→ **ACTIVITY**
Filter the lines below, copying only those with the string "referenced".

→ **EXTRACTED DATA**
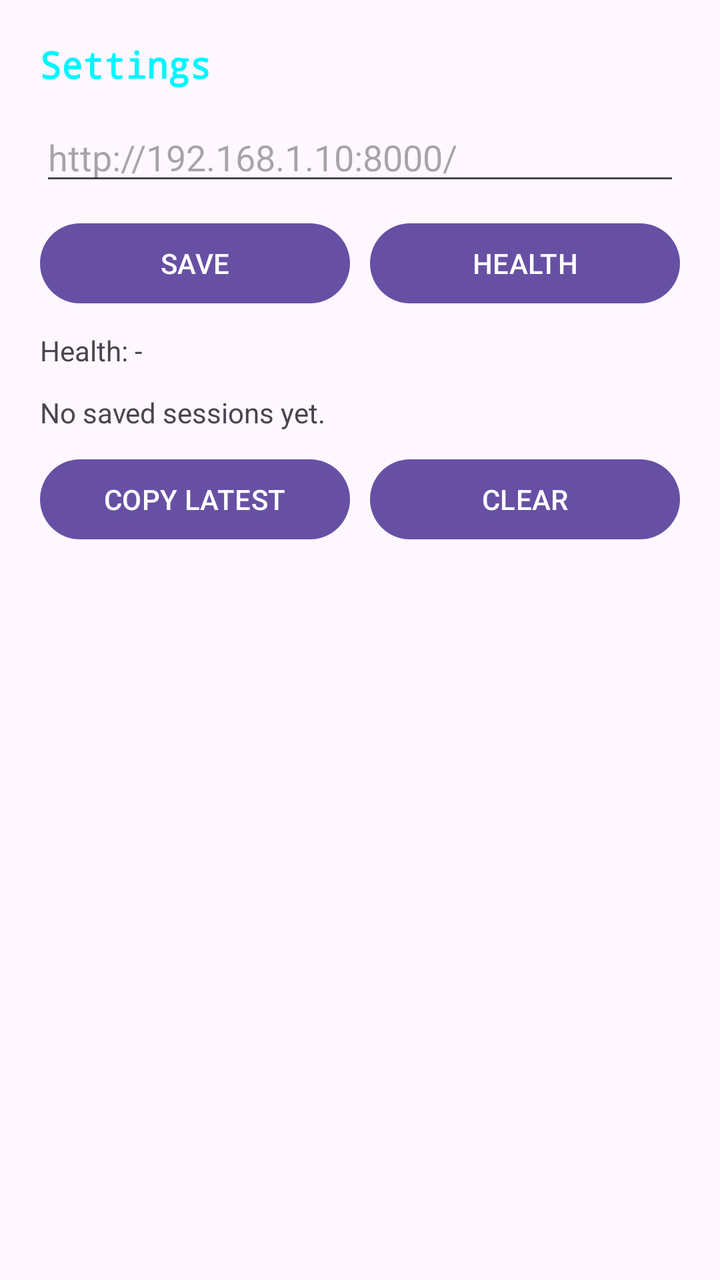
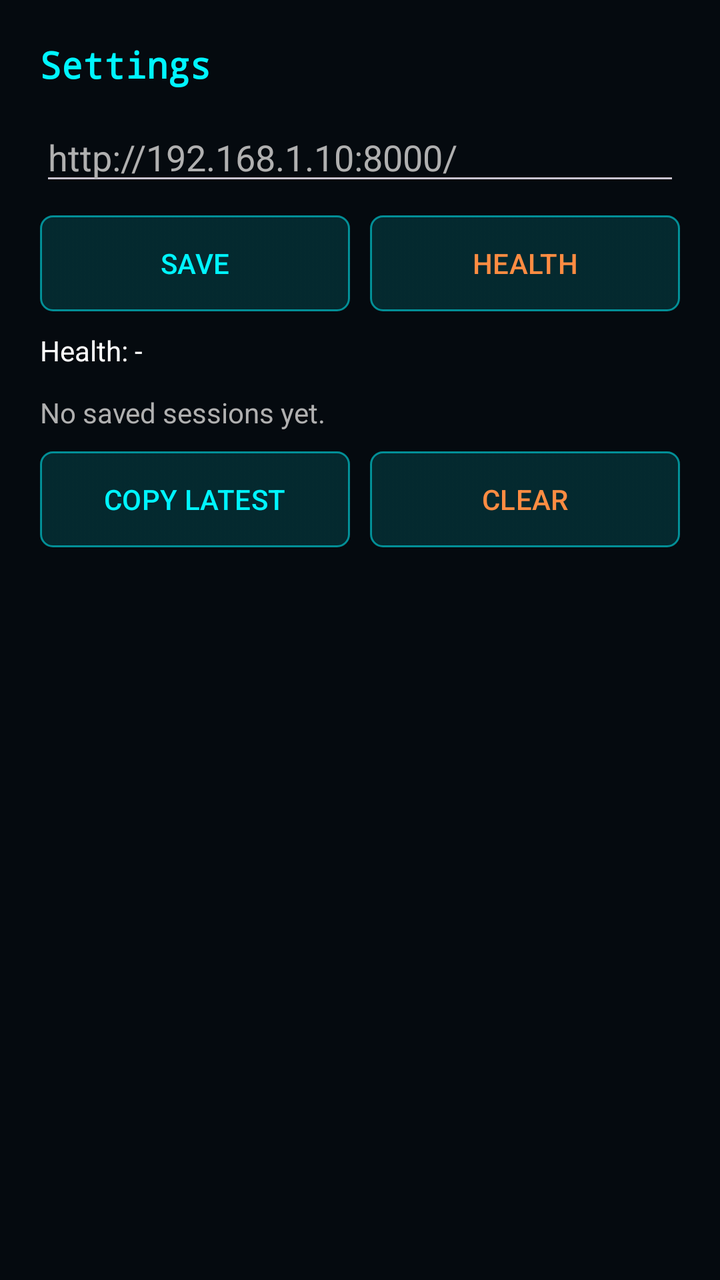

Compare the two renders of this Android layout. The source of the first and the diff that turns it into the second are given below.
<!-- AndroidManifest.xml: application theme Theme.AIBrain -->
<!-- res/layout/activity_settings.xml -->
<?xml version="1.0" encoding="utf-8"?>
<ScrollView xmlns:android="http://schemas.android.com/apk/res/android"
    android:layout_width="match_parent"
    android:layout_height="match_parent"
    android:padding="20dp">

    <LinearLayout
        android:layout_width="match_parent"
        android:layout_height="wrap_content"
        android:orientation="vertical">

        <TextView
            android:layout_width="match_parent"
            android:layout_height="wrap_content"
            android:text="Settings"
            android:textSize="18sp"
            android:textStyle="bold"
            android:fontFamily="monospace"
            android:textColor="@color/cyan_primary"
            android:layout_marginBottom="12dp" />

        <EditText
            android:id="@+id/et_server_url"
            android:layout_width="match_parent"
            android:layout_height="wrap_content"
            android:hint="http://192.168.1.10:8000/"
            android:inputType="textUri" />

        <LinearLayout
            android:layout_width="match_parent"
            android:layout_height="wrap_content"
            android:orientation="horizontal"
            android:layout_marginTop="10dp">

            <Button
                android:id="@+id/btn_save_url"
                android:layout_width="0dp"
                android:layout_height="48dp"
                android:layout_weight="1"
                android:text="SAVE" />

            <Button
                android:id="@+id/btn_check_health"
                android:layout_width="0dp"
                android:layout_height="48dp"
                android:layout_weight="1"
                android:layout_marginStart="10dp"
                android:text="HEALTH" />
        </LinearLayout>

        <TextView
            android:id="@+id/tv_health"
            android:layout_width="match_parent"
            android:layout_height="wrap_content"
            android:text="Health: -"
            android:layout_marginTop="10dp" />

        <TextView
            android:id="@+id/tv_history"
            android:layout_width="match_parent"
            android:layout_height="wrap_content"
            android:layout_marginTop="12dp"
            android:text="No saved sessions yet." />

        <LinearLayout
            android:layout_width="match_parent"
            android:layout_height="wrap_content"
            android:orientation="horizontal"
            android:layout_marginTop="10dp">

            <Button
                android:id="@+id/btn_copy_latest"
                android:layout_width="0dp"
                android:layout_height="48dp"
                android:layout_weight="1"
                android:text="COPY LATEST" />

            <Button
                android:id="@+id/btn_clear_history"
                android:layout_width="0dp"
                android:layout_height="48dp"
                android:layout_weight="1"
                android:layout_marginStart="10dp"
                android:text="CLEAR" />
        </LinearLayout>
    </LinearLayout>
</ScrollView>
<!-- resources referenced by this layout -->
<resources>
  <color name="cyan_primary">#00F5FF</color>
  <style name="Theme.AIBrain" parent="Base.Theme.AIBrain" />
  <style name="Base.Theme.AIBrain" parent="Theme.Material3.DayNight.NoActionBar">
          
          
      </style>
</resources>

<!-- the commit's change to res/layout/activity_settings.xml (unified diff, before → after) -->
@@ -2,7 +2,8 @@
 <ScrollView xmlns:android="http://schemas.android.com/apk/res/android"
     android:layout_width="match_parent"
     android:layout_height="match_parent"
-    android:padding="20dp">
+    android:padding="20dp"
+    android:background="@color/space_deepest">
 
     <LinearLayout
         android:layout_width="match_parent"
@@ -24,7 +25,9 @@
             android:layout_width="match_parent"
             android:layout_height="wrap_content"
             android:hint="http://192.168.1.10:8000/"
-            android:inputType="textUri" />
+            android:inputType="textUri"
+            android:textColor="@color/text_white"
+            android:textColorHint="@color/text_white_dim" />
 
         <LinearLayout
             android:layout_width="match_parent"
@@ -37,6 +40,9 @@
                 android:layout_width="0dp"
                 android:layout_height="48dp"
                 android:layout_weight="1"
+                android:background="@drawable/btn_secondary_cyan"
+                android:textColor="@color/text_cyan"
+                android:textAllCaps="false"
                 android:text="SAVE" />
 
             <Button
@@ -44,6 +50,9 @@
                 android:layout_width="0dp"
                 android:layout_height="48dp"
                 android:layout_weight="1"
+                android:background="@drawable/btn_secondary_cyan"
+                android:textColor="@color/text_orange"
+                android:textAllCaps="false"
                 android:layout_marginStart="10dp"
                 android:text="HEALTH" />
         </LinearLayout>
@@ -52,6 +61,7 @@
             android:id="@+id/tv_health"
             android:layout_width="match_parent"
             android:layout_height="wrap_content"
+            android:textColor="@color/text_white"
             android:text="Health: -"
             android:layout_marginTop="10dp" />
 
@@ -60,7 +70,8 @@
             android:layout_width="match_parent"
             android:layout_height="wrap_content"
             android:layout_marginTop="12dp"
-            android:text="No saved sessions yet." />
+            android:text="No saved sessions yet."
+            android:textColor="@color/text_white_dim" />
 
         <LinearLayout
             android:layout_width="match_parent"
@@ -73,6 +84,9 @@
                 android:layout_width="0dp"
                 android:layout_height="48dp"
                 android:layout_weight="1"
+                android:background="@drawable/btn_secondary_cyan"
+                android:textColor="@color/text_cyan"
+                android:textAllCaps="false"
                 android:text="COPY LATEST" />
 
             <Button
@@ -80,6 +94,9 @@
                 android:layout_width="0dp"
                 android:layout_height="48dp"
                 android:layout_weight="1"
+                android:background="@drawable/btn_secondary_cyan"
+                android:textColor="@color/text_orange"
+                android:textAllCaps="false"
                 android:layout_marginStart="10dp"
                 android:text="CLEAR" />
         </LinearLayout>
<!-- resource entries referenced after the edit -->
@@ -1,10 +1,45 @@
 <!-- resources referenced by this layout -->
 <resources>
   <color name="cyan_primary">#00F5FF</color>
+  <color name="space_deepest">#050A0F</color>
+  <color name="text_cyan">#00F5FF</color>
+  <color name="text_orange">#FF8C42</color>
+  <color name="text_white">#FFFFFF</color>
+  <color name="text_white_dim">#B0B0B0</color>
+  <!-- drawable btn_secondary_cyan (drawable) -->
+  <?xml version="1.0" encoding="utf-8"?>
+  <selector xmlns:android="http://schemas.android.com/apk/res/android">
+      <item android:state_pressed="true"><shape android:shape="rectangle"><solid android:color="#4400F5FF" /><corners android:radius="6dp" /><stroke android:width="1dp" android:color="#CC00F5FF" /></shape></item>
+      <item><shape android:shape="rectangle"><solid android:color="#2200F5FF" /><corners android:radius="6dp" /><stroke android:width="1dp" android:color="#8800F5FF" /></shape></item>
+  </selector>
   <style name="Theme.AIBrain" parent="Base.Theme.AIBrain" />
-  <style name="Base.Theme.AIBrain" parent="Theme.Material3.DayNight.NoActionBar">
-          
-          
+  <style name="Base.Theme.AIBrain" parent="Theme.Material3.Dark.NoActionBar">
+          <item name="colorPrimary">@color/cyan_primary</item>
+          <item name="colorOnPrimary">@color/space_deepest</item>
+          <item name="colorPrimaryContainer">@color/cyan_deeper</item>
+          <item name="colorOnPrimaryContainer">@color/text_white</item>
+  
+          <item name="colorSecondary">@color/orange_primary</item>
+          <item name="colorOnSecondary">@color/space_deepest</item>
+          <item name="colorSecondaryContainer">@color/space_light</item>
+          <item name="colorOnSecondaryContainer">@color/text_white</item>
+  
+          <item name="colorSurface">@color/space_medium</item>
+          <item name="colorOnSurface">@color/text_white</item>
+          <item name="android:colorBackground">@color/space_deepest</item>
+          <item name="colorOnBackground">@color/text_white</item>
+  
+          <item name="android:windowBackground">@color/window_background</item>
+          <item name="android:statusBarColor">@android:color/transparent</item>
+          <item name="android:navigationBarColor">@color/navigation_bar</item>
+          <item name="android:windowLightStatusBar">false</item>
+          <item name="android:windowLightNavigationBar">false</item>
       </style>
+  <color name="cyan_deeper">#006064</color>
+  <color name="orange_primary">#FF8C42</color>
+  <color name="space_light">#15293D</color>
+  <color name="space_medium">#0F1F2E</color>
+  <color name="window_background">#FF050A0F</color>
+  <color name="navigation_bar">#FF0A1520</color>
 </resources>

→ **SOLVED PROBLEM**
<!-- resources referenced by this layout -->
<!-- resource entries referenced after the edit -->
 <!-- resources referenced by this layout -->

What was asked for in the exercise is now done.